19th-century frame decorated with four corner palmettes
(?) Rome, Cardinal Scipione Borghese, 1607 (Della Pergola 1959, p. 153); Inv. 1693, room XI, nos 100, 128; Inventario Fidecommissario, 1833, pp. 15, 26; purchased by Italian state, 1902.
The provenance of this work is still unclear. According to Paola Della Pergola (1959, p. 153), it may have formed part of the group of works confiscated by Paul V’s fiscal police from Giuseppe Cesari, called Cavalier d'Arpino. This set of paintings certainly included several landscapes, which it is impossible to identify.
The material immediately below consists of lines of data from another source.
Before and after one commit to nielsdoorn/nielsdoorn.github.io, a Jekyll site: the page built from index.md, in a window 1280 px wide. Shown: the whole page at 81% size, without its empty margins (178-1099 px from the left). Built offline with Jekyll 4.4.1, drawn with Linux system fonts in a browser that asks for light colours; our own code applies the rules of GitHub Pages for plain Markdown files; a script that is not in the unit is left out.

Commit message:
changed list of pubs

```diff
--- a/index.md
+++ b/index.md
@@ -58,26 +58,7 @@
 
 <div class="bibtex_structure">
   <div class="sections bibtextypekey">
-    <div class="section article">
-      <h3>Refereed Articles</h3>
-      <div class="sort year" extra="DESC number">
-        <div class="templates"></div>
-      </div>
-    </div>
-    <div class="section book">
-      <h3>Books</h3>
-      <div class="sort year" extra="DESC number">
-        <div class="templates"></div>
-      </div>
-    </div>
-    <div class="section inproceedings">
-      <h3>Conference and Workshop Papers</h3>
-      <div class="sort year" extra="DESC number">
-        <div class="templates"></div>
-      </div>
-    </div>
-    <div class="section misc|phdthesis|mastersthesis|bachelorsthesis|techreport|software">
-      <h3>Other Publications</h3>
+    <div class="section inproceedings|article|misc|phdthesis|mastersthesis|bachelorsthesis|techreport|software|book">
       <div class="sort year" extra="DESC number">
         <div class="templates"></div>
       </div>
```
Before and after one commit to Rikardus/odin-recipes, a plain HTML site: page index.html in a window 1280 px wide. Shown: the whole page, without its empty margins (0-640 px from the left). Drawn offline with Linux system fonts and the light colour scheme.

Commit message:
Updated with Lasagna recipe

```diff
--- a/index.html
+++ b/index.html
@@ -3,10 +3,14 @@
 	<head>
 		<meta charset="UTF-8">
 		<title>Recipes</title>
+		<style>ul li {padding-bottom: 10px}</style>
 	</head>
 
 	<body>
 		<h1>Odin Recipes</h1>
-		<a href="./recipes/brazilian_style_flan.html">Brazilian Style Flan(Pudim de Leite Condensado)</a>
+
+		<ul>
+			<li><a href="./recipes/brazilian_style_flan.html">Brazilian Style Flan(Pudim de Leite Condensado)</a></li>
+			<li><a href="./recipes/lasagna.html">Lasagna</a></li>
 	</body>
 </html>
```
The first certain mention of this work dates to the inventory of 1693, in which it is described as ‘a painting of about four palms of a landscape with someone firing an arquebus at a goose, and other things: no. 593’. The entry attributed the painting to Paul Bril, a name which also appears in the Inventario Fidecommissario of 1833, which, however, uses the phrase ‘in the style of’. In 1893 Venturi (pp. 28, 36) judged this and the three other works believed to be by the Belgian painter (inv. nos 13, 18 and 19) to be ‘weak paintings, which should rather be considered the work of a follower’. His verdict was later shared by both Longhi (1928, p. 76) and Della Pergola (1959, p. 154): taking into account the work’s style, the latter critic spoke of Bril’s workshop and therefore ruled out a complete attribution to him.
In 1980, Gerszi asserted that both this painting and the small Fantastic Landscape (inv. no. 13) were the work of Frederik van Valckenborch, a Belgian artist who was present in Italy beginning from 1590-92, together with his brother Gillis. According to this critic, the painting was in fact executed shortly after, sometime between 1595 and 1596. Francesca Cappelletti expressed the same opinion (2005-6, pp. 20-21): she published the painting in her monograph on Paul Bril, attributing it to Van Valckenborch.